▶ _Work required_:
Return, verbatim and in full, the records that follow, but not their pictures.

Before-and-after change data

■ ■ ■ ■ ■

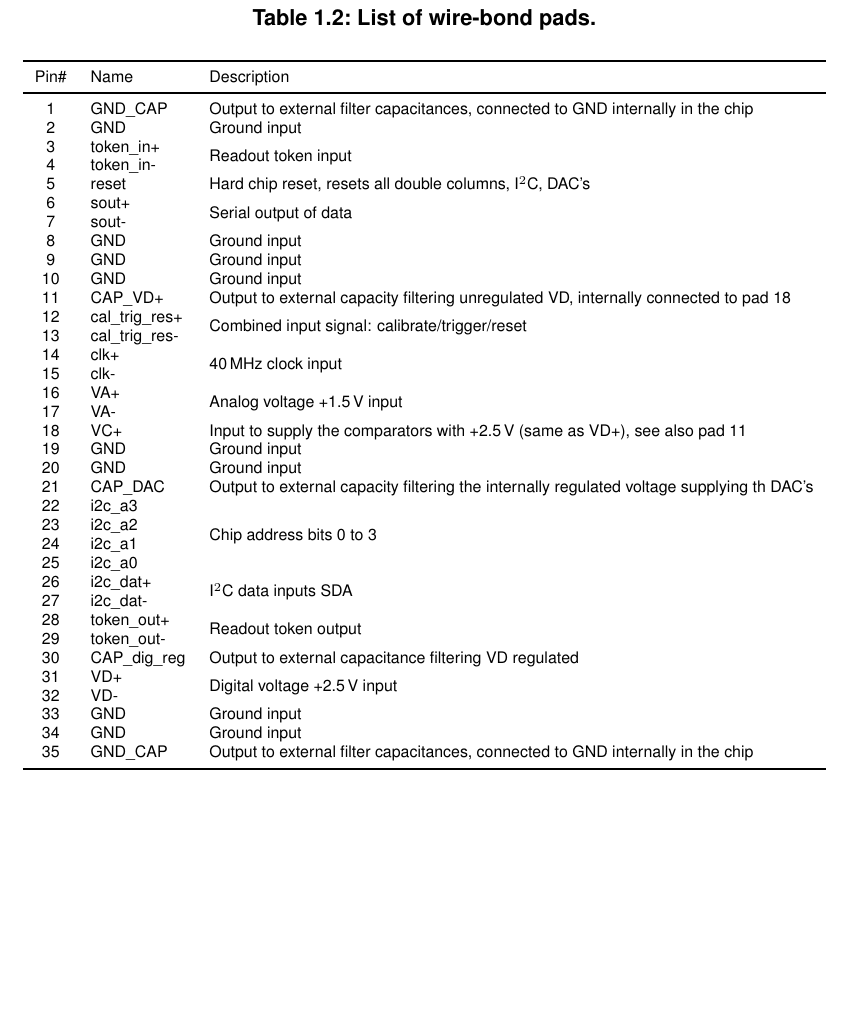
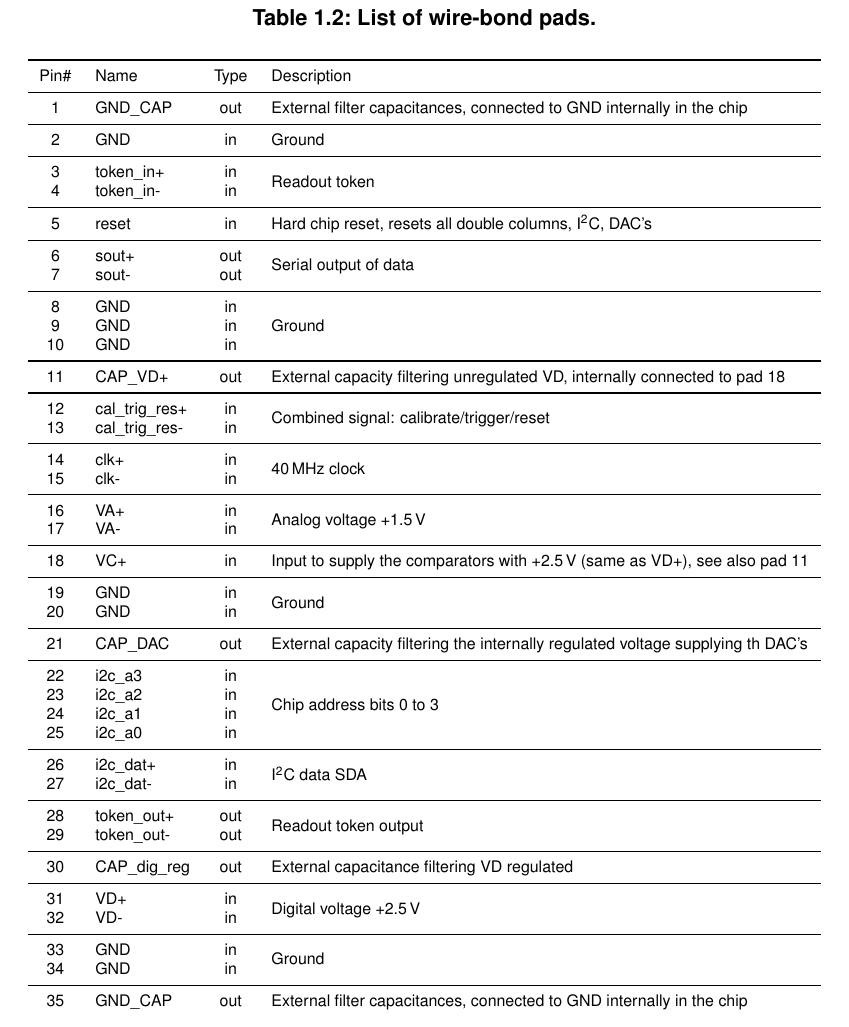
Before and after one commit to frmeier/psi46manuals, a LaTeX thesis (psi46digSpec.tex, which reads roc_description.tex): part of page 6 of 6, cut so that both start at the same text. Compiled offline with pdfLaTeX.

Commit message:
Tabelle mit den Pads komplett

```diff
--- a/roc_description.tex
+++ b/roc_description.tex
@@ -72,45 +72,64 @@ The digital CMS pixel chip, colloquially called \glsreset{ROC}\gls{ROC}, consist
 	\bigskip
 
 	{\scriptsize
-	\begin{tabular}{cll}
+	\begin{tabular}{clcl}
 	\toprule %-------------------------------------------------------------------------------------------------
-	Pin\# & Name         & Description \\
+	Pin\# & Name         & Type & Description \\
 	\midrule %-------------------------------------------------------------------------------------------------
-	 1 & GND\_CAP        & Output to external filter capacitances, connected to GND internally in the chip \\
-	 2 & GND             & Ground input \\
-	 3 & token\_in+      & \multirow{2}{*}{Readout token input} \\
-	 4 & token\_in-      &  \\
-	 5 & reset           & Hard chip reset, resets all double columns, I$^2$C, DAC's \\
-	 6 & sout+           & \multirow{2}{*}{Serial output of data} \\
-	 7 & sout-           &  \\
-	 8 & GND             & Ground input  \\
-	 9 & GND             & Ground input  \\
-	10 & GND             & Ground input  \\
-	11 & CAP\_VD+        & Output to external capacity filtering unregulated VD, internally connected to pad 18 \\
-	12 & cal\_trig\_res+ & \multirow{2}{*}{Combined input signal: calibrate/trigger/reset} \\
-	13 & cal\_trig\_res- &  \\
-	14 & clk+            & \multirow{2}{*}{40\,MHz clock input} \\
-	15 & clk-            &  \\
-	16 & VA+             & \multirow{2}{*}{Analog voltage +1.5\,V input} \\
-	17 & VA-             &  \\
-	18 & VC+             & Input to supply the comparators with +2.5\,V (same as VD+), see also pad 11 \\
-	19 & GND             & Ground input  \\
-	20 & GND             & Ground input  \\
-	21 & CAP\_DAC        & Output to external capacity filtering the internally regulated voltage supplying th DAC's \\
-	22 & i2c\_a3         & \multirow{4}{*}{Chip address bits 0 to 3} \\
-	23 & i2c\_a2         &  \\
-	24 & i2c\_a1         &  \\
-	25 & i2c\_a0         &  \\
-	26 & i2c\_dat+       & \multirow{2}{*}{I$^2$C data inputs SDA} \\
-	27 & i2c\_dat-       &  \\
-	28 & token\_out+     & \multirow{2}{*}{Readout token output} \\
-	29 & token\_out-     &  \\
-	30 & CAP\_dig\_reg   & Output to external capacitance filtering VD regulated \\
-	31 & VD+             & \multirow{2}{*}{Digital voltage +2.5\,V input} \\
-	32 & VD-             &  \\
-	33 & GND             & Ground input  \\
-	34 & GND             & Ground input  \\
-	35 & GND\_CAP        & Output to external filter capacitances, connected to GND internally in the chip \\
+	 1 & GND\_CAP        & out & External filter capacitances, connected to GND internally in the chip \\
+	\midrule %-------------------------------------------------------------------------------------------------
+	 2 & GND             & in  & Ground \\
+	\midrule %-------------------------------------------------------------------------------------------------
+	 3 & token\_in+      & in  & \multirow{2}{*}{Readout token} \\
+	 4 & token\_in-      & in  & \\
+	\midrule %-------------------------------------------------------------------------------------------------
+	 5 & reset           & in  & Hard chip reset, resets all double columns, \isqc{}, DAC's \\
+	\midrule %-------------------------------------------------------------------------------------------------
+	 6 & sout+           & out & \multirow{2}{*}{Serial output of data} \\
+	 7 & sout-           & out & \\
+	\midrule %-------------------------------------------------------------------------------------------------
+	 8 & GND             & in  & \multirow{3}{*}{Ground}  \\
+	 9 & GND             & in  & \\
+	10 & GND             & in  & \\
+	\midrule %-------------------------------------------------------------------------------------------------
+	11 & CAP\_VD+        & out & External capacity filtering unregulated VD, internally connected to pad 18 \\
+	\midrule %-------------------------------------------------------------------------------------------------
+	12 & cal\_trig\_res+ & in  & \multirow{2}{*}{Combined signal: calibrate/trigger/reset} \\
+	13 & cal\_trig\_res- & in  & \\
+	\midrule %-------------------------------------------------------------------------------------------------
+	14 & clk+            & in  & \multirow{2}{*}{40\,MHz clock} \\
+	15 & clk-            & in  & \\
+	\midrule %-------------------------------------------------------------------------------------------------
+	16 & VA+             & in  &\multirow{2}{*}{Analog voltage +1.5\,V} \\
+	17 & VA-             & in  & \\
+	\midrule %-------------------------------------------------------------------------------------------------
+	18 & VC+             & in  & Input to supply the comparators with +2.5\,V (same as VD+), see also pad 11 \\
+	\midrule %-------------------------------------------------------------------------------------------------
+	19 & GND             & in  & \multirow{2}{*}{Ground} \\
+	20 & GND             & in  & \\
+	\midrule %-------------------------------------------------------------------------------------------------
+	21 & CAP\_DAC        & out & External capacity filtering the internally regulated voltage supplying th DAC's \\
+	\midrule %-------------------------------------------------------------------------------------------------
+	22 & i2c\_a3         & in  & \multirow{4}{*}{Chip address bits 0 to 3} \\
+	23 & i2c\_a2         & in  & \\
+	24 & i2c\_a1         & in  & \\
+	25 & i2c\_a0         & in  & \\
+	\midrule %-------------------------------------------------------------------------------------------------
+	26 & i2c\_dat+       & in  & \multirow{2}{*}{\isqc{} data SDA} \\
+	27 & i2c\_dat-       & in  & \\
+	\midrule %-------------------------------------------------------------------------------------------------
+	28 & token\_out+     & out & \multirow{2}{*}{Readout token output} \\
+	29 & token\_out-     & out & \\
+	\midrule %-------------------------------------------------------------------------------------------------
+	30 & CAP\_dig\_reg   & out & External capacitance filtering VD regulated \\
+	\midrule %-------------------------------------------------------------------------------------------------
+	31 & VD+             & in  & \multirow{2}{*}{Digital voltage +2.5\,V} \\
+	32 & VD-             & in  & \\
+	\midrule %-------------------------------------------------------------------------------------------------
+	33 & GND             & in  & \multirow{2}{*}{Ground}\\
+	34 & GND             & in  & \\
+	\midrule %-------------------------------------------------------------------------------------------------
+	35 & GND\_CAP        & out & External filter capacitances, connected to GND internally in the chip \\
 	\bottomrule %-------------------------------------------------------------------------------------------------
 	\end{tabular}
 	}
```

■ ■ ■ ■ ■

▶ _Exercise answer_:
Before and after one commit to frmeier/psi46manuals, a LaTeX thesis (psi46digSpec.tex, which reads roc_description.tex): part of page 6 of 6, cut so that both start at the same text. Compiled offline with pdfLaTeX.

Commit message:
Tabelle mit den Pads komplett

```diff
--- a/roc_description.tex
+++ b/roc_description.tex
@@ -72,45 +72,64 @@ The digital CMS pixel chip, colloquially called \glsreset{ROC}\gls{ROC}, consist
 	\bigskip
 
 	{\scriptsize
-	\begin{tabular}{cll}
+	\begin{tabular}{clcl}
 	\toprule %-------------------------------------------------------------------------------------------------
-	Pin\# & Name         & Description \\
+	Pin\# & Name         & Type & Description \\
 	\midrule %-------------------------------------------------------------------------------------------------
-	 1 & GND\_CAP        & Output to external filter capacitances, connected to GND internally in the chip \\
-	 2 & GND             & Ground input \\
-	 3 & token\_in+      & \multirow{2}{*}{Readout token input} \\
-	 4 & token\_in-      &  \\
-	 5 & reset           & Hard chip reset, resets all double columns, I$^2$C, DAC's \\
-	 6 & sout+           & \multirow{2}{*}{Serial output of data} \\
-	 7 & sout-           &  \\
-	 8 & GND             & Ground input  \\
-	 9 & GND             & Ground input  \\
-	10 & GND             & Ground input  \\
-	11 & CAP\_VD+        & Output to external capacity filtering unregulated VD, internally connected to pad 18 \\
-	12 & cal\_trig\_res+ & \multirow{2}{*}{Combined input signal: calibrate/trigger/reset} \\
-	13 & cal\_trig\_res- &  \\
-	14 & clk+            & \multirow{2}{*}{40\,MHz clock input} \\
-	15 & clk-            &  \\
-	16 & VA+             & \multirow{2}{*}{Analog voltage +1.5\,V input} \\
-	17 & VA-             &  \\
-	18 & VC+             & Input to supply the comparators with +2.5\,V (same as VD+), see also pad 11 \\
-	19 & GND             & Ground input  \\
-	20 & GND             & Ground input  \\
-	21 & CAP\_DAC        & Output to external capacity filtering the internally regulated voltage supplying th DAC's \\
-	22 & i2c\_a3         & \multirow{4}{*}{Chip address bits 0 to 3} \\
-	23 & i2c\_a2         &  \\
-	24 & i2c\_a1         &  \\
-	25 & i2c\_a0         &  \\
-	26 & i2c\_dat+       & \multirow{2}{*}{I$^2$C data inputs SDA} \\
-	27 & i2c\_dat-       &  \\
-	28 & token\_out+     & \multirow{2}{*}{Readout token output} \\
-	29 & token\_out-     &  \\
-	30 & CAP\_dig\_reg   & Output to external capacitance filtering VD regulated \\
-	31 & VD+             & \multirow{2}{*}{Digital voltage +2.5\,V input} \\
-	32 & VD-             &  \\
-	33 & GND             & Ground input  \\
-	34 & GND             & Ground input  \\
-	35 & GND\_CAP        & Output to external filter capacitances, connected to GND internally in the chip \\
+	 1 & GND\_CAP        & out & External filter capacitances, connected to GND internally in the chip \\
+	\midrule %-------------------------------------------------------------------------------------------------
+	 2 & GND             & in  & Ground \\
+	\midrule %-------------------------------------------------------------------------------------------------
+	 3 & token\_in+      & in  & \multirow{2}{*}{Readout token} \\
+	 4 & token\_in-      & in  & \\
+	\midrule %-------------------------------------------------------------------------------------------------
+	 5 & reset           & in  & Hard chip reset, resets all double columns, \isqc{}, DAC's \\
+	\midrule %-------------------------------------------------------------------------------------------------
+	 6 & sout+           & out & \multirow{2}{*}{Serial output of data} \\
+	 7 & sout-           & out & \\
+	\midrule %-------------------------------------------------------------------------------------------------
+	 8 & GND             & in  & \multirow{3}{*}{Ground}  \\
+	 9 & GND             & in  & \\
+	10 & GND             & in  & \\
+	\midrule %-------------------------------------------------------------------------------------------------
+	11 & CAP\_VD+        & out & External capacity filtering unregulated VD, internally connected to pad 18 \\
+	\midrule %-------------------------------------------------------------------------------------------------
+	12 & cal\_trig\_res+ & in  & \multirow{2}{*}{Combined signal: calibrate/trigger/reset} \\
+	13 & cal\_trig\_res- & in  & \\
+	\midrule %-------------------------------------------------------------------------------------------------
+	14 & clk+            & in  & \multirow{2}{*}{40\,MHz clock} \\
+	15 & clk-            & in  & \\
+	\midrule %-------------------------------------------------------------------------------------------------
+	16 & VA+             & in  &\multirow{2}{*}{Analog voltage +1.5\,V} \\
+	17 & VA-             & in  & \\
+	\midrule %-------------------------------------------------------------------------------------------------
+	18 & VC+             & in  & Input to supply the comparators with +2.5\,V (same as VD+), see also pad 11 \\
+	\midrule %-------------------------------------------------------------------------------------------------
+	19 & GND             & in  & \multirow{2}{*}{Ground} \\
+	20 & GND             & in  & \\
+	\midrule %-------------------------------------------------------------------------------------------------
+	21 & CAP\_DAC        & out & External capacity filtering the internally regulated voltage supplying th DAC's \\
+	\midrule %-------------------------------------------------------------------------------------------------
+	22 & i2c\_a3         & in  & \multirow{4}{*}{Chip address bits 0 to 3} \\
+	23 & i2c\_a2         & in  & \\
+	24 & i2c\_a1         & in  & \\
+	25 & i2c\_a0         & in  & \\
+	\midrule %-------------------------------------------------------------------------------------------------
+	26 & i2c\_dat+       & in  & \multirow{2}{*}{\isqc{} data SDA} \\
+	27 & i2c\_dat-       & in  & \\
+	\midrule %-------------------------------------------------------------------------------------------------
+	28 & token\_out+     & out & \multirow{2}{*}{Readout token output} \\
+	29 & token\_out-     & out & \\
+	\midrule %-------------------------------------------------------------------------------------------------
+	30 & CAP\_dig\_reg   & out & External capacitance filtering VD regulated \\
+	\midrule %-------------------------------------------------------------------------------------------------
+	31 & VD+             & in  & \multirow{2}{*}{Digital voltage +2.5\,V} \\
+	32 & VD-             & in  & \\
+	\midrule %-------------------------------------------------------------------------------------------------
+	33 & GND             & in  & \multirow{2}{*}{Ground}\\
+	34 & GND             & in  & \\
+	\midrule %-------------------------------------------------------------------------------------------------
+	35 & GND\_CAP        & out & External filter capacitances, connected to GND internally in the chip \\
 	\bottomrule %-------------------------------------------------------------------------------------------------
 	\end{tabular}
 	}
```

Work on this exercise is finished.